I’ve heard this claim for years, but these days the repetitions are more frequent and more strident. This is partly a result of the national debate about the cost of higher education and partly a consequence of the high unemployment rate and general job insecurity. But is it true?
On Sept. 26, 2008, I wrote in The Scroll about the importance and value of tenure, including the freedom to pursue and disseminate knowledge and understanding. I was really pleased that one of our students (James Heaney) called it “a robust defense of tenure” in his comment. I won’t repeat those arguments here, though they are still timely.
There is a downside to tenure. I alluded to this in that blog but never revisited it, probably because the downside is a rare occurrence. It is the possibility that a faculty member may sit down on the job once tenure is attained. We should all be willing to admit that this happens occasionally. Among ourselves, not only do we admit it but we have a name for it – deadwood. If shirking reaches the stage of failure to perform the duties of a faculty member, tenure may be revoked.
But from my long experience in higher education, shirking is indeed rare. Mostly, faculty push themselves and each other to improve in all facets of the work. That may best be understood by looking at teaching as a calling, not just a job.
Other jobs are callings, too, of course – and some you’d hardly expect.

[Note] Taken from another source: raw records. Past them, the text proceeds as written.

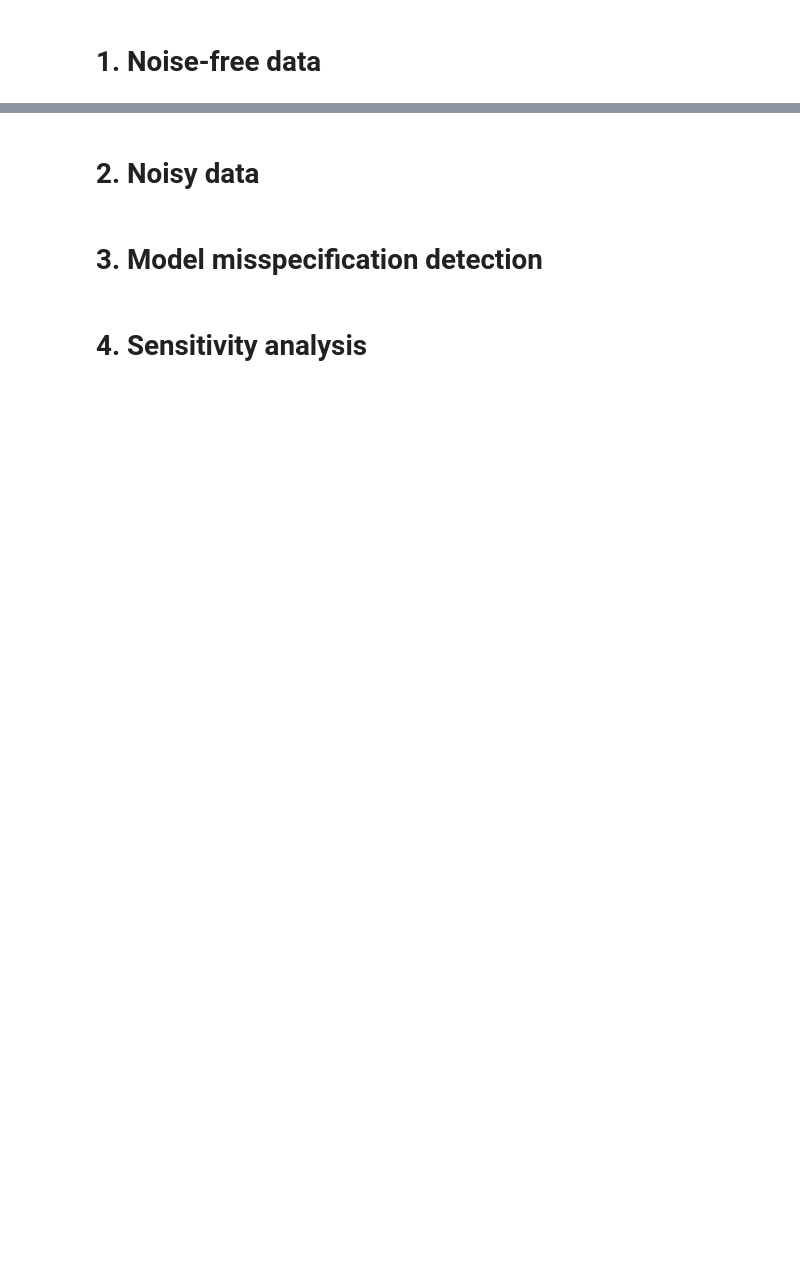
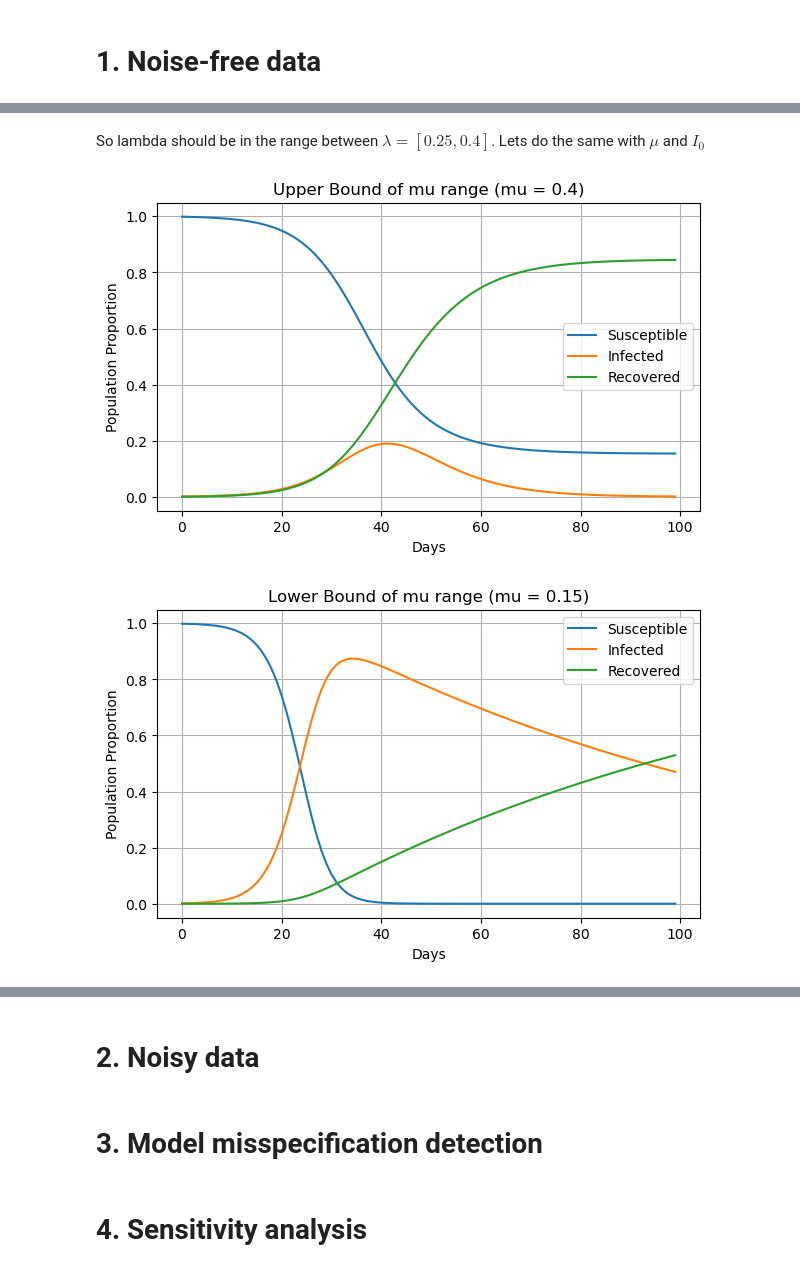
Before and after one commit to lukevoss/GNN, a Jupyter notebook: Assignment_4/epidemiology.ipynb, the cells around one changed output, grey strips where cells are left out. Saved outputs shown, nothing was run; the diff lists cells and outputs as text; code cells hidden in the pictures; blank space fills up the shorter version.

```diff
--- a/Assignment_4/epidemiology.ipynb
+++ b/Assignment_4/epidemiology.ipynb
@@ -47,0 +100,15 @@ observations, ode_variables = simulate_sir_simple(lambda_val, mu_val, initial_in
+# %% [markdown]
+So lambda should be in the range between $\lambda = [0.25, 0.4]$. Lets do the same with $\mu$ and $I_0$
+# %%
+mu_val_1 = 0.15
+mu_val_2 = 0.01
+lambda_val = 0.325
+
+X_1, C_1 = simulate_sir_simple(lambda_val, mu_val_1, initial_infected, num_days)
+X_2, C_2 = simulate_sir_simple(lambda_val, mu_val_2, initial_infected, num_days)
+
+plot_sir_simulation(C_1, title="Upper Bound of mu range (mu = 0.4)")
+plot_sir_simulation(C_2, title="Lower Bound of mu range (mu = 0.15)")
+# %% [output]
+[figure, added]
+[figure, added]
```
Also changed, not shown: parts of 18 cells of this notebook.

My dad was a rural letter carrier in the hills of Arkansas. For some people on his route, he would be the only person they would talk with for weeks. For some, he brought medicine from town. From children on the route, he bought eggs – dozens per week when the hens were laying. He went with the county sheriff to deliver news of deaths of sons in Vietnam. He drank white lightnin’ with Charlie, an old man on his route who distilled a fine (if illegal) elixir. My dad made his job a calling, but he didn’t have tenure.
Does any other job have tenure attached? Ron Jenkins, in the Sept. 16, 2011, Chronicle of Higher Education, cites Clayton Christensen and Henry Eyring, who argue that there are other knowledge workers who have tenure for all intents and purposes. They point out that professions such as law and accounting offer partnerships to those who prove themselves in the field. Like tenure, a partnership may be revoked under extreme circumstances, but such instances are rare.
Economists would consider these partnerships (and tenure in academe) to be ties committing not only the employer to the worker but the worker to the employer. Partnership and tenure are rewards for acquiring the years of education and proving one’s worth to the organization. Partnership and tenure give a voice in decisions and a guarantee of longevity with the firm or the university.
And that is good for the faculty member and good for the university.